An IRA owner sometimes has a claim against an investment advisor or a company for losses in connection with products or services provided to the IRA. Such a claim may be based on fraud, misappropriation, breach of contract, or other default in duties owed to the customer, or it may simply be part of a class action brought on behalf of many shareholders. The IRA owner normally brings the claim (or joins the class action) in his own name, not in the name of the IRA; a custodial IRA is not an "entity" that can file a lawsuit or claim.
If the IRA owner, in his own name, recovers money on such a claim, the question becomes, how can this money be restored to the IRA? If he just deposits the money into the IRA, wouldn't that be an "excess contribution?"
In the context of qualified plans (such as a 401(k) plan), a recovery on a claim like this is allowed to be paid into the plan as a "restorative payment," a replacement for the losses in question, and as such the IRS does not consider it a contribution to the plan. Therefore, it is not subject to the rules and limits applicable to plan contributions.
The IRS similarly has allowed IRA owners to contribute this type of recovery to their IRAs. See, for example, 11 apparently related IRS 2004 private letter rulings in which IRA owners sued an insurance company for improperly selling them certain annuities for their IRAs. The IRS ruled that the IRA owners' net proceeds from the lawsuit (which they received in their individual names) could be deposited into their respective IRAs, and these deposits would be treated as tax-free rollovers. Apparently, the date the defendant paid the money it owed was considered the date of the distribution from the IRAs--the IRS gave the owners 60 days from that date to complete the rollovers.
In those 11 PLRs, the IRS ruled that the contributions were valid rollovers and did not use the term "restorative payment" or cite any authority for its conclusion. In contrast, other PLRs with a similar outcome do use the term "restorative payment," cite IRS Revenue Ruling 2002-45 as authority, and do not generally refer to the additions as valid rollovers--though many note that the amounts were contributed to the IRAs within 60 days of receipt. See, for example, PLR 2007-14030; and PLR 2007-05031, in which a surviving spouse was allowed a late rollover of an amount paid as a settlement for investment losses caused to her deceased husband’s IRA by an advisor's malfeasance.
If a restorative payment to an IRA is considered a rollover, then would the once-per-12-months rule normally applicable to IRA-to-IRA rollovers (Internal Revenue Code § 408(d)(3)(B)) be triggered? In PLR 2007-19017, the IRS ruled that this type of addition was "not subject to...§ 408(d)(3)."

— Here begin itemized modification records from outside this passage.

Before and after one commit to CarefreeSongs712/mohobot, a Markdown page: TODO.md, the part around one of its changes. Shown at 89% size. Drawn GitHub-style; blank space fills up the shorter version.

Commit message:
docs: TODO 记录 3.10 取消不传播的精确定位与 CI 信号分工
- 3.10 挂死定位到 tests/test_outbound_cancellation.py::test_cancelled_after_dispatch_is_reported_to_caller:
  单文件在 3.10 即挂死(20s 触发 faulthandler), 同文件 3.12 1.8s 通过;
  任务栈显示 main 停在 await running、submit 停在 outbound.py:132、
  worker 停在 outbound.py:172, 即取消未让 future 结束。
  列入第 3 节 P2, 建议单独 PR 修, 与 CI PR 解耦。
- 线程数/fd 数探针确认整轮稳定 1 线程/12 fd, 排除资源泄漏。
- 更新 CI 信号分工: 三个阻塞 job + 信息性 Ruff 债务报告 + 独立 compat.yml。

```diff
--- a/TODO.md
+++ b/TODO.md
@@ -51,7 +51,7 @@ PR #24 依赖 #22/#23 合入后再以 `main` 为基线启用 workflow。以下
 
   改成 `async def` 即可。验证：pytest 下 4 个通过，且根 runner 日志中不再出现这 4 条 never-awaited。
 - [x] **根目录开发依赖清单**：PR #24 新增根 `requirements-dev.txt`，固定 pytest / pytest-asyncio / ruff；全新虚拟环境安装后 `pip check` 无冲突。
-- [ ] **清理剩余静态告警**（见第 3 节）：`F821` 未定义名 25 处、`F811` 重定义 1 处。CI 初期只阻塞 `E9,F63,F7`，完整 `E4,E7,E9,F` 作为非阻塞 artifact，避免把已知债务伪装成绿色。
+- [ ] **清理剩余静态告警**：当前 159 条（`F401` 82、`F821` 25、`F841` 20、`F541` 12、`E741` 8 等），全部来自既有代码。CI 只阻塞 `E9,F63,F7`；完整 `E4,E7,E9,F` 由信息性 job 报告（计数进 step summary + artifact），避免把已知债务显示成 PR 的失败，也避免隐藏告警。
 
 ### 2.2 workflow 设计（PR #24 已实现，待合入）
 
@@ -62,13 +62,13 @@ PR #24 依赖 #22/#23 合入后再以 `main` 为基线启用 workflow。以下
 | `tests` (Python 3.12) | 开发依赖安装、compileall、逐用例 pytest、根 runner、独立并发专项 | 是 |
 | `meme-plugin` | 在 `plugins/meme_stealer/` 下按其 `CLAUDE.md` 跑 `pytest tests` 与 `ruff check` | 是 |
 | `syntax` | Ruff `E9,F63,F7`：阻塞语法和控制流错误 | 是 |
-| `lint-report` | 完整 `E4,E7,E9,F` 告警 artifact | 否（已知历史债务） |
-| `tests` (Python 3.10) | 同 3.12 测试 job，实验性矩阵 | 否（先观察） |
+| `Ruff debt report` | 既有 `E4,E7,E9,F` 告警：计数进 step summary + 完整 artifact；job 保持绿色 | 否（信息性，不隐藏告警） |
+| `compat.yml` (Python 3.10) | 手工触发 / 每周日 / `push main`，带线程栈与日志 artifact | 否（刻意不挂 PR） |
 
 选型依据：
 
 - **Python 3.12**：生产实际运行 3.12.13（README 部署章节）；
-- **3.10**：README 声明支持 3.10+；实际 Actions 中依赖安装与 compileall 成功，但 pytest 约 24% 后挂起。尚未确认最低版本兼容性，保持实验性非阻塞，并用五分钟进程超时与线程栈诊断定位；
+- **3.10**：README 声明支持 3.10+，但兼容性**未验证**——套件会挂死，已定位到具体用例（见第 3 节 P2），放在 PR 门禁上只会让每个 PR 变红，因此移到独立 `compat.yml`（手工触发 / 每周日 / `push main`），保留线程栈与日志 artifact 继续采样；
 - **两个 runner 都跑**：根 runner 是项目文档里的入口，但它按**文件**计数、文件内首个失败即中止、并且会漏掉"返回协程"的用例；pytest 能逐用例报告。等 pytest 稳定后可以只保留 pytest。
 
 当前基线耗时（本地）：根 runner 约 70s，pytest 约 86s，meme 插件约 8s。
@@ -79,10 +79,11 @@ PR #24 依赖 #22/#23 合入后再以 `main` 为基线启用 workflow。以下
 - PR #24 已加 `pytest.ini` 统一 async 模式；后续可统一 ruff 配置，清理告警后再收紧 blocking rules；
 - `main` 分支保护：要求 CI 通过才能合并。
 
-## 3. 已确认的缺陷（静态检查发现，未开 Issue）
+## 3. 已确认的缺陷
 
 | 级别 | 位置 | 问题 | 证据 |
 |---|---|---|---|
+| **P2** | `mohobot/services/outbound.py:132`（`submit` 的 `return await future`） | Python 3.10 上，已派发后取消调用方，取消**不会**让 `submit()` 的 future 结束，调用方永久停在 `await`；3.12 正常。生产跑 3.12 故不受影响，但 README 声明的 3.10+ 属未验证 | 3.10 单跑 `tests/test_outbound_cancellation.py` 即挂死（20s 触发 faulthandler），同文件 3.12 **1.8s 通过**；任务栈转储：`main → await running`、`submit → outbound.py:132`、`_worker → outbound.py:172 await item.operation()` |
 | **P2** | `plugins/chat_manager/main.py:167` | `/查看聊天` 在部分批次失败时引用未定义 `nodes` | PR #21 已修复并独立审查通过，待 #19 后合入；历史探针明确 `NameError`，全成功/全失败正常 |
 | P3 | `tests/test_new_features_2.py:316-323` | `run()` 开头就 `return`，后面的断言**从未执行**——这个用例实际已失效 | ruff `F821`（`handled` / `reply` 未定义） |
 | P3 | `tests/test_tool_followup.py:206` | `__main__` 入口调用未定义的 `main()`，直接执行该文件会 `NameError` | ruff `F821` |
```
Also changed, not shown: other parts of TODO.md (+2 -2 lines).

The ability to contribute a restorative payment to an IRA applies only to the compensatory payment for the actual investment loss (PLR 2008-50054); it does not extend to any portion of the award or recovery that represents attorneys' fees or court costs (PLR 2007-24040), punitive damages (PLR 2008-52034), or interest (PLR 2009-21039). "Attorneys' fees" here means the amount paid to the attorney out of the compensation payment, even if that is more than the amount denominated as "attorneys' fees" in the damage award (PLR 2008-52034). A restorative payment can include a payment received from the defendant in a good faith settlement and/or arbitration (see PLRs 2007-38025, 2007-24040, 2009-21039) as well as a litigation recovery.
What if the IRA experiences losses due to the malfeasance of a crooked investment seller who is financially unable to repay those losses? Can the IRA owner use his/her own money to make a compensating restorative payment to the IRA? Unfortunately, the answer to that one is no, according to the IRS. Only an amount recovered from the malefactor (whether through a lawsuit or settlement) can constitute a restorative payment. You can't just substitute your own funds to replace IRA investment losses, even if those losses were caused by the malfeasance of others.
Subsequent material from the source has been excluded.